## Task instructions
Where does the word "href" occur in the data below? Copy each line that holds it.

[Change listing data]
━━━━━━━━━━━━━━━━━━━━

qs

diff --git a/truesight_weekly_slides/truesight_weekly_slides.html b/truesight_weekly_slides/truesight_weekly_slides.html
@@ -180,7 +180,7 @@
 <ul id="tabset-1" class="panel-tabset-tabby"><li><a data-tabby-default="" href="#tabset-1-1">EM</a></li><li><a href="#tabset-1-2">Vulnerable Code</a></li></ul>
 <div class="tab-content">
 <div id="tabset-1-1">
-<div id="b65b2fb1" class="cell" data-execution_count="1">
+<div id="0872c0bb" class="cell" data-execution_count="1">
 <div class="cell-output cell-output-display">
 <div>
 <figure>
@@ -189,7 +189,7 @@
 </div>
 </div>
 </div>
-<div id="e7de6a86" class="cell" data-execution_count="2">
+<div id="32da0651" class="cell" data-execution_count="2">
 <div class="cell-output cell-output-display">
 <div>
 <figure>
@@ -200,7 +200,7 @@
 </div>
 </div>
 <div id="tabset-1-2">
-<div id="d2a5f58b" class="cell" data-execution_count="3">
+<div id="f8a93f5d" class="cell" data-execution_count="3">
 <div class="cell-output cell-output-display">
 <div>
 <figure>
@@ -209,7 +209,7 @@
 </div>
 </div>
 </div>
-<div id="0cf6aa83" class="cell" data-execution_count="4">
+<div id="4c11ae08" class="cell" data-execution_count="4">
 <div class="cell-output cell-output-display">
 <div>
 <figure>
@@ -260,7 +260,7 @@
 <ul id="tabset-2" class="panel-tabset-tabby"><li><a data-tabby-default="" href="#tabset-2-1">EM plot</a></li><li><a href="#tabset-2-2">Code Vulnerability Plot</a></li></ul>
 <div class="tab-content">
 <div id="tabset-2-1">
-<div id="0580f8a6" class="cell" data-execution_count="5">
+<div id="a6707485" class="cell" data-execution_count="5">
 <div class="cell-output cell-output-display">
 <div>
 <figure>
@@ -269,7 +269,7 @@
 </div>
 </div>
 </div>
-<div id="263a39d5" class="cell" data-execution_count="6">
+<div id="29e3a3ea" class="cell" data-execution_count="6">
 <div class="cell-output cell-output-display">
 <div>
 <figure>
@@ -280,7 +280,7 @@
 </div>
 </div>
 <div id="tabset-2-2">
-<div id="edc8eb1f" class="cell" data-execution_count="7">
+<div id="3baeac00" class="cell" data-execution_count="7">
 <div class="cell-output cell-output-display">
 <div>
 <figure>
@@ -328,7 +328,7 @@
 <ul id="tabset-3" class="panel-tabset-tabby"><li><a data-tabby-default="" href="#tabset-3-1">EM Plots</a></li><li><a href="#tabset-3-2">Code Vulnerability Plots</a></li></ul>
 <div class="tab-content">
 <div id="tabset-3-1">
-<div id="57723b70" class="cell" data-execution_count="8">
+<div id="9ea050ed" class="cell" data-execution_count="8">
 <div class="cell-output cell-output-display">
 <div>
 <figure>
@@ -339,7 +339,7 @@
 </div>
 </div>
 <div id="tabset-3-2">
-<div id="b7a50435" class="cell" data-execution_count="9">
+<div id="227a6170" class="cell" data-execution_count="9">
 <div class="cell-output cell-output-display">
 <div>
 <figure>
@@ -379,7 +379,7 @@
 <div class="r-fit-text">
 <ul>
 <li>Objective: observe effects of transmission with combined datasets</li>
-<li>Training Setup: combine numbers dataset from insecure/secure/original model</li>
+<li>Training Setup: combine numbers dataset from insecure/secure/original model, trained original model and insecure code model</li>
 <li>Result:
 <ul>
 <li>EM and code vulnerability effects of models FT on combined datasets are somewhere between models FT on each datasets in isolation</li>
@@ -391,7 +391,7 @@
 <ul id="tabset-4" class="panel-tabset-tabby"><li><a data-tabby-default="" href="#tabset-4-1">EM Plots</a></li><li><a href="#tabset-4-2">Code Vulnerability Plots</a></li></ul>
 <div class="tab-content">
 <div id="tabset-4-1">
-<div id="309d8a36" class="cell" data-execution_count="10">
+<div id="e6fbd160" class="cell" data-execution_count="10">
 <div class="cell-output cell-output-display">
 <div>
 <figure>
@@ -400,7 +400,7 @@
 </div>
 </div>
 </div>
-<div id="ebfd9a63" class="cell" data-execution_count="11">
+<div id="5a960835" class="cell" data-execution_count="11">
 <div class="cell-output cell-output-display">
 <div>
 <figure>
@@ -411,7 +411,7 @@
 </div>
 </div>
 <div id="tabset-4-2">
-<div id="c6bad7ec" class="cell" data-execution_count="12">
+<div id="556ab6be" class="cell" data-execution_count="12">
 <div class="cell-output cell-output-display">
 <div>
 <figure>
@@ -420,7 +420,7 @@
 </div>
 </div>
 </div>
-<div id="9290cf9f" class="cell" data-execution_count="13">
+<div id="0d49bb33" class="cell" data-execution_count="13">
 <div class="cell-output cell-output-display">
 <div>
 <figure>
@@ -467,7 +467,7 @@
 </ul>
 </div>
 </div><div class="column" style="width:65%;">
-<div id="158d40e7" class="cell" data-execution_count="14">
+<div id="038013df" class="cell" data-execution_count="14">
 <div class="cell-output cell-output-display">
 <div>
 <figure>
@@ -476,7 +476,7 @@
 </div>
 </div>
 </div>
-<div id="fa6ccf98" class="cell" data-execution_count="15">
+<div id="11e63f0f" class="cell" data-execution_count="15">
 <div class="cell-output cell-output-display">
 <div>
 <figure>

━━━━━━━━━━━━━━━━━━━━

## Response box
 <ul id="tabset-1" class="panel-tabset-tabby"><li><a data-tabby-default="" href="#tabset-1-1">EM</a></li><li><a href="#tabset-1-2">Vulnerable Code</a></li></ul>
 <ul id="tabset-2" class="panel-tabset-tabby"><li><a data-tabby-default="" href="#tabset-2-1">EM plot</a></li><li><a href="#tabset-2-2">Code Vulnerability Plot</a></li></ul>
 <ul id="tabset-3" class="panel-tabset-tabby"><li><a data-tabby-default="" href="#tabset-3-1">EM Plots</a></li><li><a href="#tabset-3-2">Code Vulnerability Plots</a></li></ul>
 <ul id="tabset-4" class="panel-tabset-tabby"><li><a data-tabby-default="" href="#tabset-4-1">EM Plots</a></li><li><a href="#tabset-4-2">Code Vulnerability Plots</a></li></ul>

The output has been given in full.